Levant continues:

On the other hand, Pearson argued that continued bombing, instead of weakening Hanoi’s will to resist, might have the effect of driving it into an even more intransigent position. He therefore suggested, as a tactical move, that the United States consider a carefully timed ‘pause’ in the bombing: ‘there are many factors which I am not in a position to weigh. But there does appear to be at least a possibility that a suspension of such airstrikes against North Vietnam, at the right time, might provide the Hanoi authorities with an opportunity, if they wish to take it, to inject some flexibility into their policy without appearing to do so as the direct result of military pressure. If such a suspension took place for a limited time, then the rate of incidents in South Vietnam would provide a fairly accurate way of measuring its usefulness and the desirability of continuing. I am not, of course, proposing any compromise on points of principle, nor any weakening of resistance to aggression in South Vietnam. Indeed, resistance may require increased military strength to be used against the armed and attacking Communists. I merely suggest that a measured and announced pause in one field of military action at the right time might facilitate the development of diplomatic resources which cannot easily be applied to the problem under the existing circumstances. It could, at the least, expose the intransigence of the North Vietnam government.

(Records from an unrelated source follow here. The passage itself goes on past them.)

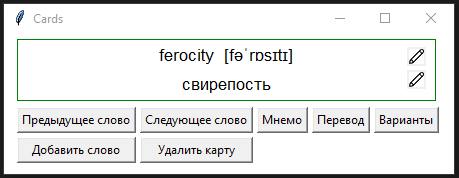
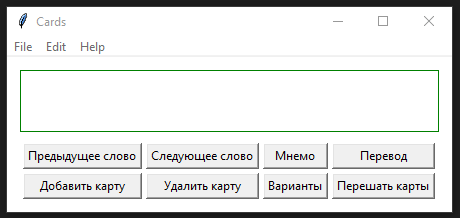
Minor update

Changed region(s): [[0.0, 0.0, 1.0, 0.9831], [0.3965, 0.4494, 0.61, 0.5056], [0.732, 0.0843, 0.7625, 0.1124]]

diff --git a/mnemo.py b/mnemo.py
@@ -6,11 +6,17 @@ import os
 
 title(text="Cards")
 
-config(size="450x140+700+300",background="white")
+config(size="445x155+700+300",background="white")
 
-frame1 = {"name_of_frame":"first_frame","background":"white","border_thickness":1,"border_color":"green","x":13,"y":5}
-frame2 = {"name_of_frame":"second_frame","background":"white","x":10,"y":70}
-icons = {"name_of_frame":"icons","background":"white","x":400,"y":10}
+frame1 = {"name_of_frame":"first_frame","background":"white","border_thickness":1,"border_color":"green","x":13,"y":13}
+buttons = {"name_of_frame":"second_frame","background":"white","x":13,"y":83}
+icons = {"name_of_frame":"icons","background":"white","x":400,"y":20}
+
+tabs = {"File":{"New":"False","Open":"False","Save":"False","Save as":"False","Close":"False","---":"---","Exit":quit},
+"Edit":{"Undo":"False","---":"---","Cut":"False","Copy":"False","Paste":"False","Delete":"False","Select All":"False"},
+"Help":{"Help Index":"False","About...":"False","Help":"False"}}
+
+top_menu(tabs)
 
 filename = "eng_rus.csv"
 i = 0
@@ -170,12 +176,14 @@ make_label("",0,0)
 make_label("",1,0)
 
 #Buttons
-button(frame=frame2,text="Предыдущее слово",command=counter_minus,row=1,column=0)
-button(frame=frame2,text="Следующее слово",command=counter_plus,row=1,column=1)
-button(frame=frame2,text="Мнемо",command=mnemocard,row=1,column=2)
-button(frame=frame2,text="Перевод",command=translate,row=1,column=3)
-button(frame=frame2,text="Варианты",command=scrabble,row=1,column=4)
-button(frame=frame2,text="Добавить слово",command=new_word,row=2,column=0)
-button(frame=frame2,text="Удалить карту",command=delete_card,row=2,column=1)
+button(frame=buttons,text="Предыдущее слово",command=counter_minus,row=1,column=0)
+button(frame=buttons,text="Следующее слово",command=counter_plus,row=1,column=1)
+button(frame=buttons,text="Мнемо",command=mnemocard,row=1,column=2)
+button(frame=buttons,text="Перевод",command=translate,row=1,column=3)
+
+button(frame=buttons,text="Добавить карту",command=new_word,row=2,column=0)
+button(frame=buttons,text="Удалить карту",command=delete_card,row=2,column=1)
+button(frame=buttons,text="Перешать карты",command=False,row=2,column=3)
+button(frame=buttons,text="Варианты",command=scrabble,row=2,column=2)
 
 app_loop()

Let’s further dissect Pearson’s “anti-war” position. Approximately three million Vietnamese died during the US war in Indochina, with about 100,000 killed during the US bombing of the North. To put Pearson’s Temple speech in the crassest terms possible, opposing the bombing of the North was a call to end 3.3% of the death toll.

When Pearson met Johnson the next day the president was mad because senior US foreign-policy planners were debating a pause in the bombing of North Vietnam (which would take place months later and when Washington restarted their bombing campaign Pearson publicly justified it). By speaking out Pearson effectively sided with Johnson’s opponents in the US administration after he enabled the bombing campaign. According to the leaked internal government documents known as the Pentagon Papers, in May 1964 Pearson agreed to Johnson’s request to have the Canadian Commissioner on the International Control Commission, which was supposed to enforce the implementation of the Geneva Accords and the peaceful reunification of Vietnam, deliver US bombing threats to the North Vietnamese leadership. In so doing Canada’s Nobel peace laureate actually enabled a serious war crime.

The story about Johnson challenging Pearson the next day only came to light a decade later, once US actions in Vietnam were widely discredited. In 1974 former Canadian Ambassador in Washington Charles Ritchie wrote: “The President strode up to him and seized him by the lapel of his coat, at the same time as raising his other arm to the heavens.” Ritchie reported Johnson saying, “you don’t come here and piss on my rug.”

While the ambassador’s description is almost certainly an exaggeration, subsequent commentators have further embellished Richie’s account. In one telling Johnson “grabbed Pearson by the lapels of his coat and violently shookhim.”

An entertaining story perhaps, but simply not true, just as saying Lester Pearson opposed the war against Vietnam is a lie.

While logic and facts are irrelevant to nationalist myth-makers, it is critical that we understand the reality of our past if we wish to build a better future.

Comments Off on Why does mainstream media keep repeating lies about Lester Pearson?

Filed under Black Book of Canadian Foreign Policy, The Truth May Hurt